==== THE INPUT
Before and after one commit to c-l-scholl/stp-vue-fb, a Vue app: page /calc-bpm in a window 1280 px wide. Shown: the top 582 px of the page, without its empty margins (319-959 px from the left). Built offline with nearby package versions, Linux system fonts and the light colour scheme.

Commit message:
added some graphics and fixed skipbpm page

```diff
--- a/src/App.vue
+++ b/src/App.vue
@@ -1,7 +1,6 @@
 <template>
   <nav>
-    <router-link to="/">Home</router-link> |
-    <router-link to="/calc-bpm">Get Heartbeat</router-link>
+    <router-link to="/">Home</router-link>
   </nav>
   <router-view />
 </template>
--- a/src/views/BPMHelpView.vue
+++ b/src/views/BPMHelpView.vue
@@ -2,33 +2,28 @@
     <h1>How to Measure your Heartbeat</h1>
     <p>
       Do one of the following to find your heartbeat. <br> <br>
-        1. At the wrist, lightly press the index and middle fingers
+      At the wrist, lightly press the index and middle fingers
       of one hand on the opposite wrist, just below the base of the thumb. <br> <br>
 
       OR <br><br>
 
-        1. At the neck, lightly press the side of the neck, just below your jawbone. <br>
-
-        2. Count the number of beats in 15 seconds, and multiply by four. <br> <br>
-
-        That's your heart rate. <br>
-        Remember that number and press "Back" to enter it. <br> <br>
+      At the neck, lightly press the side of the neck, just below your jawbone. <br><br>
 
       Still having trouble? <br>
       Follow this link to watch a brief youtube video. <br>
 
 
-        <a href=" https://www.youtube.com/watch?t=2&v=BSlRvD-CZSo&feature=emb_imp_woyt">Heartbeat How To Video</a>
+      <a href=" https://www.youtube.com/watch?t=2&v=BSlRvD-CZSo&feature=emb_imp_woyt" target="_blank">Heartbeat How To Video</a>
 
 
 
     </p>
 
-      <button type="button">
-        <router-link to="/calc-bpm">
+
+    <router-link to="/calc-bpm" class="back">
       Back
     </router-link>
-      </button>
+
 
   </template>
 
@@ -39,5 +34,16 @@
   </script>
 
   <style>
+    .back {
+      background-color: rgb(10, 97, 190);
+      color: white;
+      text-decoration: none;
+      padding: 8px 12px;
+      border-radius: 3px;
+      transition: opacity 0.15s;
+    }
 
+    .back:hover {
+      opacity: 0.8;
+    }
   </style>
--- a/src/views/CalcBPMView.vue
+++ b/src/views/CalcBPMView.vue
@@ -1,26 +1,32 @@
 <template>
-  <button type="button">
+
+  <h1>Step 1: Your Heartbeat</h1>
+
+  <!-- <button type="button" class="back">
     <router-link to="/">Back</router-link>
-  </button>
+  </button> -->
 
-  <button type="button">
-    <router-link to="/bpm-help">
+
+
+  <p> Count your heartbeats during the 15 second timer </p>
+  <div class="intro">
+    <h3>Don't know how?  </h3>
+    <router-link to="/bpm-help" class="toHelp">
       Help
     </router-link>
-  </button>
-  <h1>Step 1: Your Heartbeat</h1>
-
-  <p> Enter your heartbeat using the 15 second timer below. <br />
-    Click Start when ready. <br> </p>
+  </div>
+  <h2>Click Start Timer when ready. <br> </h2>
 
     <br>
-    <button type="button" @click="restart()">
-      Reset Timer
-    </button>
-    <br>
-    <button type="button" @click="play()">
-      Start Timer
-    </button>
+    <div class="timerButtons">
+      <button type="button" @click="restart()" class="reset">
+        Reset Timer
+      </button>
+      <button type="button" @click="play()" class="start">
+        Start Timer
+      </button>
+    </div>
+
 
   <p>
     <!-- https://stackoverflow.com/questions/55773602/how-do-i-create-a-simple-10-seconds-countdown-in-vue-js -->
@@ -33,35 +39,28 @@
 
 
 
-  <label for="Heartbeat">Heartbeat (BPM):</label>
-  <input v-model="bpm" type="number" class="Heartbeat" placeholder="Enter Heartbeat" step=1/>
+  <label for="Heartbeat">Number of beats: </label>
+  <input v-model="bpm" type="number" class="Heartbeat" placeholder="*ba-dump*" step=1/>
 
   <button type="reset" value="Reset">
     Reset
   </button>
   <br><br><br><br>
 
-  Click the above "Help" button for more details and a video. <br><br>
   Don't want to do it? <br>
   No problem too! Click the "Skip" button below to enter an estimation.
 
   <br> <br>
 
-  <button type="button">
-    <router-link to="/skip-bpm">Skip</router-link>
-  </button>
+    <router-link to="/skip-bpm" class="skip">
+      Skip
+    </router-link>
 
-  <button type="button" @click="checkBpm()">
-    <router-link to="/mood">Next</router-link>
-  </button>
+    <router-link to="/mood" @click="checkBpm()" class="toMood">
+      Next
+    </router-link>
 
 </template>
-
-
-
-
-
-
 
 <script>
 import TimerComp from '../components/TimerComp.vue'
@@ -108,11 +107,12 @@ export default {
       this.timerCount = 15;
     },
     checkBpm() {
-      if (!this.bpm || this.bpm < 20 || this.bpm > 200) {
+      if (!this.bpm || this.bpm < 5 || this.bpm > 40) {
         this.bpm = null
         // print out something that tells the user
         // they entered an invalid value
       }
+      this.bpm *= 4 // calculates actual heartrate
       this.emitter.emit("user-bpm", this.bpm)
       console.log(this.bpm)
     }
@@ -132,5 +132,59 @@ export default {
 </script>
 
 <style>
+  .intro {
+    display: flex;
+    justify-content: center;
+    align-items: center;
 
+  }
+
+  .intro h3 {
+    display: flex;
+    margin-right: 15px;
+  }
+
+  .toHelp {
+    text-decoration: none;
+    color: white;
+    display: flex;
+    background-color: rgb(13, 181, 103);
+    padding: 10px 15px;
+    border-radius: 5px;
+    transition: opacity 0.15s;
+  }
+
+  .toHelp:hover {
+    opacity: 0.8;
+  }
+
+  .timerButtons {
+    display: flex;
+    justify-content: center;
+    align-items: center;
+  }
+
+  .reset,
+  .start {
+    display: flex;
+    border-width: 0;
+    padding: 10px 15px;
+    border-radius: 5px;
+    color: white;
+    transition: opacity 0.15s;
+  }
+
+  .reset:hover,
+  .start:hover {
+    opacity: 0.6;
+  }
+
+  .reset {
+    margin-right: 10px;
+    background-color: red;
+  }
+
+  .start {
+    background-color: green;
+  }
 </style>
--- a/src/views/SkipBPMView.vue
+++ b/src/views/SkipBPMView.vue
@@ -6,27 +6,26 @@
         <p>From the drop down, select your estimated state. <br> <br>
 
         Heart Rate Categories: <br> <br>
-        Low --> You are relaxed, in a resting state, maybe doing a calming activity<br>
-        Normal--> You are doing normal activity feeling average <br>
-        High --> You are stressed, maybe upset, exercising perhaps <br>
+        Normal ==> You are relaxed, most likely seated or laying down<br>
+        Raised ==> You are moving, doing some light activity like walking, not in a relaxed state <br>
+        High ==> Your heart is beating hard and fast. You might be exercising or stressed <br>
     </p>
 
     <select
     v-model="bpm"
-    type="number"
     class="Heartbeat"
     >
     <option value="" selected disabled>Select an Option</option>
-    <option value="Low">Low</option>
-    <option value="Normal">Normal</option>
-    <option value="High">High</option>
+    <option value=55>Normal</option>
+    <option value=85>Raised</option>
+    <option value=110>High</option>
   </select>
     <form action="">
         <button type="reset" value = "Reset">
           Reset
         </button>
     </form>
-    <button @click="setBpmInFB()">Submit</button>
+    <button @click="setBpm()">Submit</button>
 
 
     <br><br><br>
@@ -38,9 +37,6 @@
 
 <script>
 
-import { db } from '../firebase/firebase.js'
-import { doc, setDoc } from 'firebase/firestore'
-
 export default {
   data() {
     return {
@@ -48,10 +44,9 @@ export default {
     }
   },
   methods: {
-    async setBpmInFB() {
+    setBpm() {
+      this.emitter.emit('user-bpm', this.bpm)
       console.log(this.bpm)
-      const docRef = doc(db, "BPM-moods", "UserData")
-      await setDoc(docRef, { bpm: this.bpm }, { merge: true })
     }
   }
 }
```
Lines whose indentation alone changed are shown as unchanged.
========
==== THE INPUT
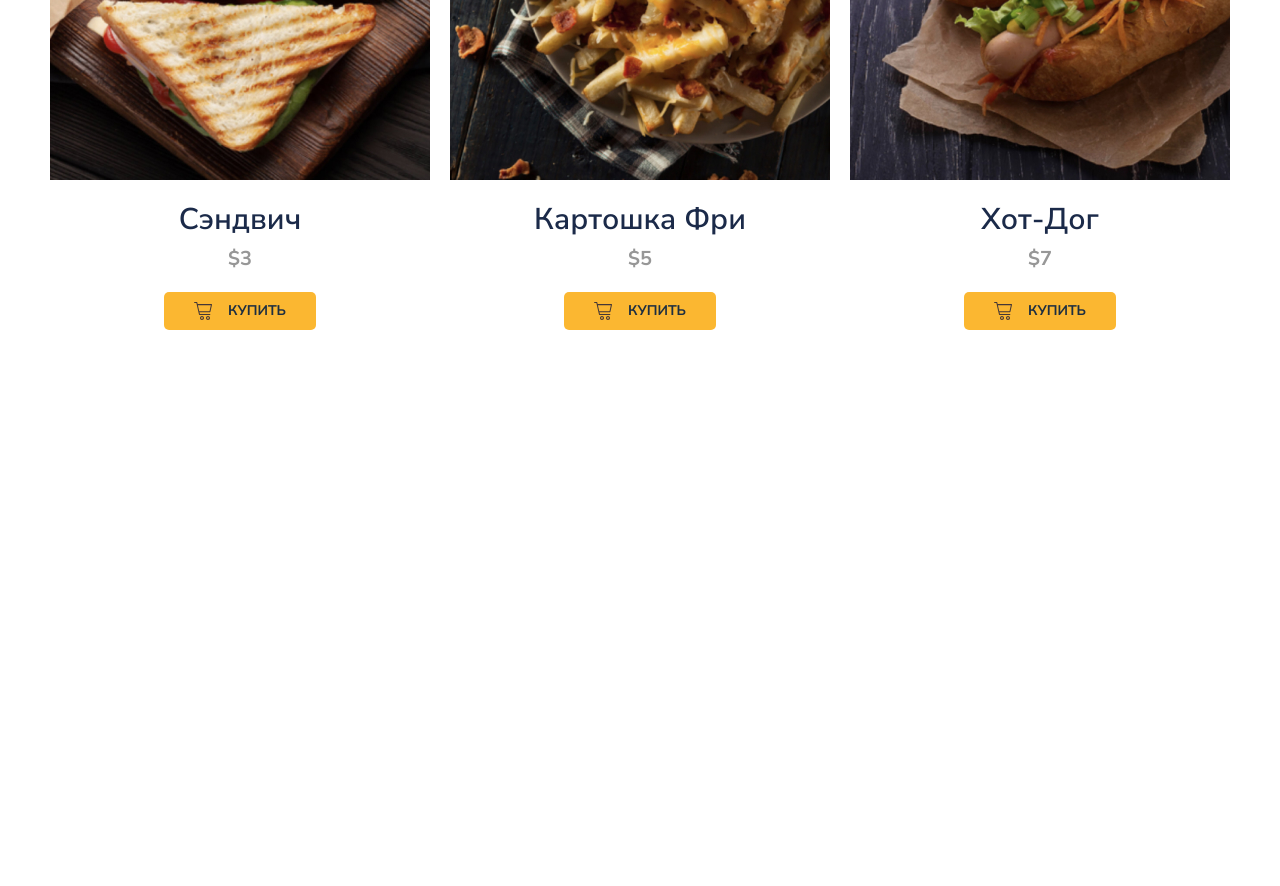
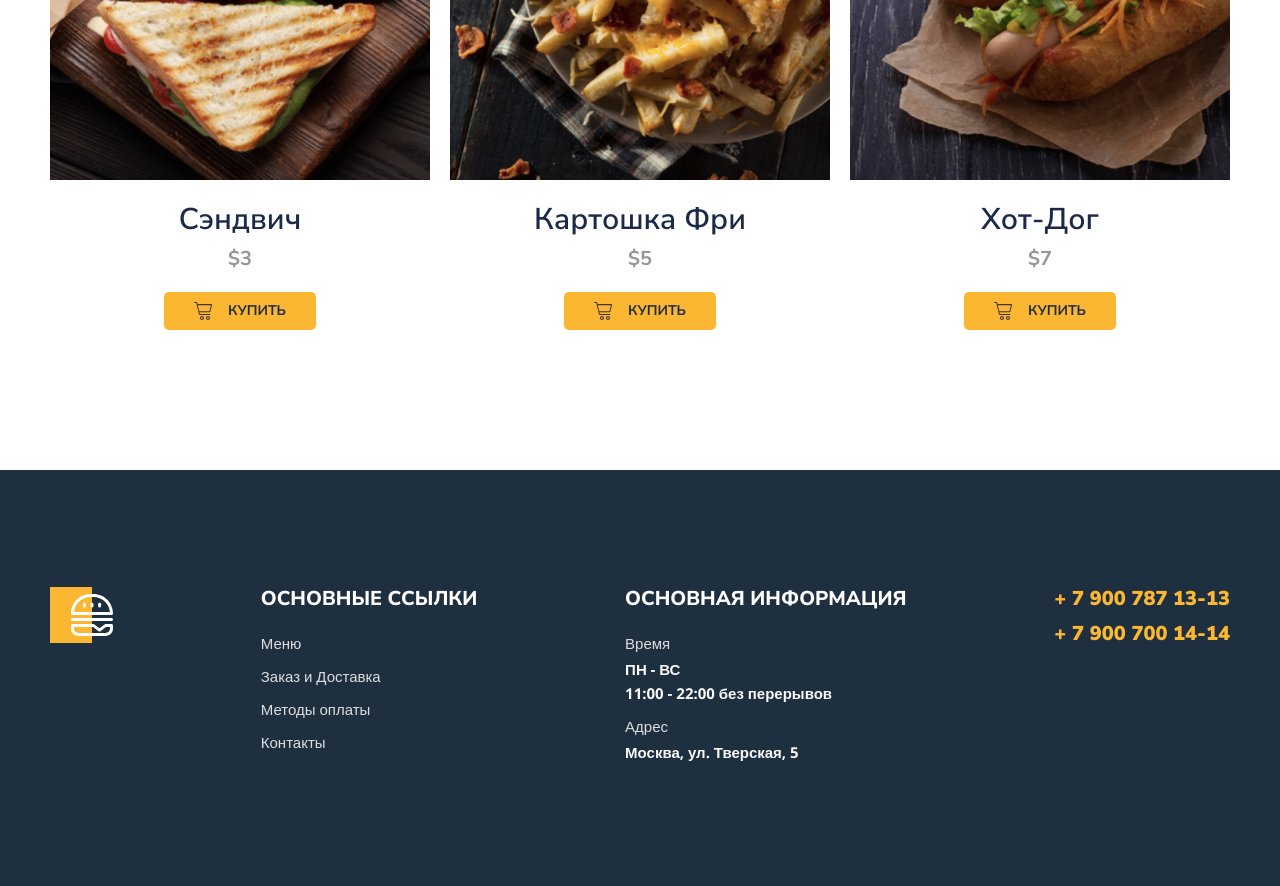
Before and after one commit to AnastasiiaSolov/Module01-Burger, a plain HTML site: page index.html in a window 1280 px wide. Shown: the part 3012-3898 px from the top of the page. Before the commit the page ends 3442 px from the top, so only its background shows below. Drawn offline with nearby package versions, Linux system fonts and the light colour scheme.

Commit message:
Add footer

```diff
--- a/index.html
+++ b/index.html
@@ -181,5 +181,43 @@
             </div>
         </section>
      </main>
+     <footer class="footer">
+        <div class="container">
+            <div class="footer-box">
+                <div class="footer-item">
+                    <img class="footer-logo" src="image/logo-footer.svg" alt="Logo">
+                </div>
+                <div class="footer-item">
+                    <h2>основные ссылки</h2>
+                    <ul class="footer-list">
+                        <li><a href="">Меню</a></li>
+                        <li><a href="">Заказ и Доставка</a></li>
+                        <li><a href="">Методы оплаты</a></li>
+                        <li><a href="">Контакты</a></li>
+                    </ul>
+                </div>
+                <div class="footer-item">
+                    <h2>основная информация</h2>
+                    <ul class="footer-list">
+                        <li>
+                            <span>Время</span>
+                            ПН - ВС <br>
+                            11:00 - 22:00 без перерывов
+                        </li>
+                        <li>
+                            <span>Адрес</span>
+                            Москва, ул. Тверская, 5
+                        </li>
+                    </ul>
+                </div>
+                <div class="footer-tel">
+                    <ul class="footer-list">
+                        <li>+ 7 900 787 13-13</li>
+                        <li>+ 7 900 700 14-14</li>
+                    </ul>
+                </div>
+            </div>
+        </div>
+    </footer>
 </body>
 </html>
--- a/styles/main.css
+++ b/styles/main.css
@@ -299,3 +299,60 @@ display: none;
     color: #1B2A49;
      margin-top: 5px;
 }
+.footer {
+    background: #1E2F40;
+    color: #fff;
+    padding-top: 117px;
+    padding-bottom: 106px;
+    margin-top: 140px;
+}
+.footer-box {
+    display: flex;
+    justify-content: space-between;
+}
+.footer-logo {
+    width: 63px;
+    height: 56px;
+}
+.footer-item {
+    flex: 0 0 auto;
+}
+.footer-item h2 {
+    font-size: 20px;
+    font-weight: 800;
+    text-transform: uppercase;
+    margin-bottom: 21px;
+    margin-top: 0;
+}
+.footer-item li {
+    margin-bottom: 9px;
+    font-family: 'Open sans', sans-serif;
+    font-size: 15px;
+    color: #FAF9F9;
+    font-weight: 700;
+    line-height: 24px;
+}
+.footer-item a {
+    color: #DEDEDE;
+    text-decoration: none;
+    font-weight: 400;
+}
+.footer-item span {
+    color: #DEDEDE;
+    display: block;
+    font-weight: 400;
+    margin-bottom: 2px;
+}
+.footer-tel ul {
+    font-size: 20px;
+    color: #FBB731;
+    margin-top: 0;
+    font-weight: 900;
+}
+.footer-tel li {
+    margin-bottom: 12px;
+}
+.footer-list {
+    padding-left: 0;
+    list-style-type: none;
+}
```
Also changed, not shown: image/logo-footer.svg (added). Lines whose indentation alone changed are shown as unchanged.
========
==== THE INPUT
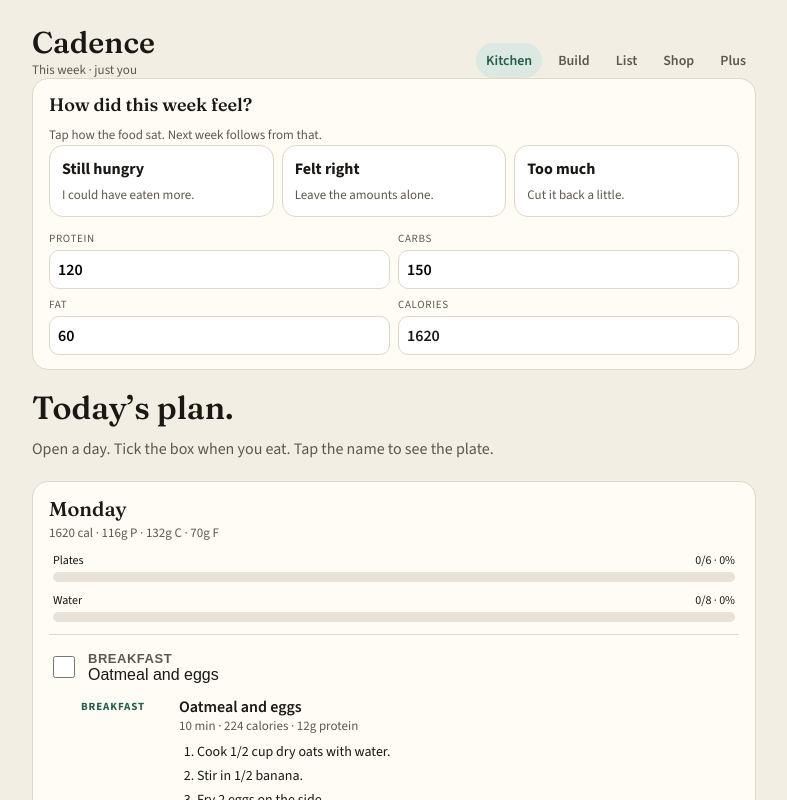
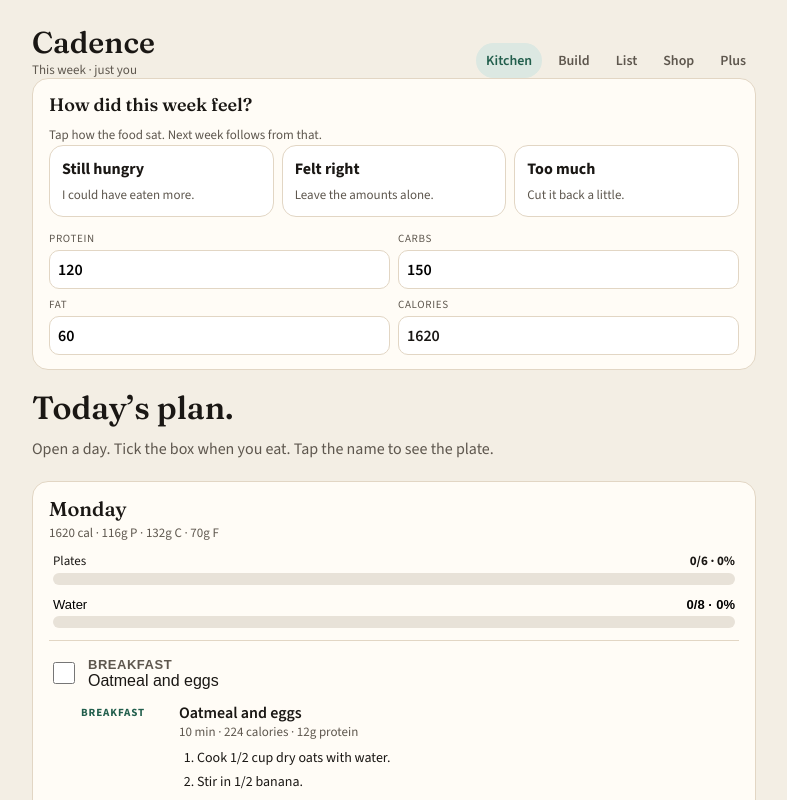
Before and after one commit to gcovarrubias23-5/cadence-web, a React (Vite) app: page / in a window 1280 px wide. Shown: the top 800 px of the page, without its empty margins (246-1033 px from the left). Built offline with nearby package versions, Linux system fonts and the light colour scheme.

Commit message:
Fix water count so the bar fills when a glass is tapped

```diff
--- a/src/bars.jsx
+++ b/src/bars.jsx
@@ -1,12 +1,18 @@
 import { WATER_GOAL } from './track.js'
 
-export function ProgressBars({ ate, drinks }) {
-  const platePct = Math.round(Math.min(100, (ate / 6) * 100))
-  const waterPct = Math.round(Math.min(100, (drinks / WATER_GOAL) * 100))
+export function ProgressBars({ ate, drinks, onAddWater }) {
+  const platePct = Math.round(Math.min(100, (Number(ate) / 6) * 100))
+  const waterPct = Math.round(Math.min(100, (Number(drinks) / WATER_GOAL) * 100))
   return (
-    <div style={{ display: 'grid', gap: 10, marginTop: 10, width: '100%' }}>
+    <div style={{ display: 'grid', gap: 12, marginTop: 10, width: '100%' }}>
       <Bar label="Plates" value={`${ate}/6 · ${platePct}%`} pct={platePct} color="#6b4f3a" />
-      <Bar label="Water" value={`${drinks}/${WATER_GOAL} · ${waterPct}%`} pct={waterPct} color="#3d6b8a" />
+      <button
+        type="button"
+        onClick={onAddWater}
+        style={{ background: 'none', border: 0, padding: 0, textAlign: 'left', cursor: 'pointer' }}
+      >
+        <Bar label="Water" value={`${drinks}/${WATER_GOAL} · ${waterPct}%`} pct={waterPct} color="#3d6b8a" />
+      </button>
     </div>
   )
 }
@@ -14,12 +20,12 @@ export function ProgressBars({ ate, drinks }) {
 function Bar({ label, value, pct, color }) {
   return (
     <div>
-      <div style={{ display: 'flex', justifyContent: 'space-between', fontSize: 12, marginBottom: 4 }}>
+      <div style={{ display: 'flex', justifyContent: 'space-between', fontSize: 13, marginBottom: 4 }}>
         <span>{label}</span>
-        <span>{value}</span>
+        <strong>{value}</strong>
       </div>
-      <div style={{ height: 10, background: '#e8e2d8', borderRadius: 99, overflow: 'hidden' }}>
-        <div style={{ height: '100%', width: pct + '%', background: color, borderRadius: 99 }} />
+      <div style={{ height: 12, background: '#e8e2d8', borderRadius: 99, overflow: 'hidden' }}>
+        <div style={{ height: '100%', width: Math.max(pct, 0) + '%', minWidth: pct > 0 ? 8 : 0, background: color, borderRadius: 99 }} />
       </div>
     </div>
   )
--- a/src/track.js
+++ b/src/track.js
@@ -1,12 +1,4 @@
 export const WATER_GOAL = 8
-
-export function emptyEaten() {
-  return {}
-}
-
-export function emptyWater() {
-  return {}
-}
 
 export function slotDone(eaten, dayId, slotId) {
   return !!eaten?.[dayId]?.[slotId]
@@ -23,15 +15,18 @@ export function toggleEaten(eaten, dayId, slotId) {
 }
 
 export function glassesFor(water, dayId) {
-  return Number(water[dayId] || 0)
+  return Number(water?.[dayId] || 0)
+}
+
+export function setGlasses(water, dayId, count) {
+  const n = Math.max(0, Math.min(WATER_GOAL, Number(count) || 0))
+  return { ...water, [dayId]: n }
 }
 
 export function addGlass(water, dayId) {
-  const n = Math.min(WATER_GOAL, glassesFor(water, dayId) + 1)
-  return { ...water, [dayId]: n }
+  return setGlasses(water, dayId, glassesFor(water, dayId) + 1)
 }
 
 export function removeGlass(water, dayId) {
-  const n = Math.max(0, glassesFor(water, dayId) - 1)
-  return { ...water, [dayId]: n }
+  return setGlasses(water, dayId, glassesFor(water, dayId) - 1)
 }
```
========
If a line in the data above contains "ready", return that line.

-    Click Start when ready. <br> </p>
+  <h2>Click Start Timer when ready. <br> </h2>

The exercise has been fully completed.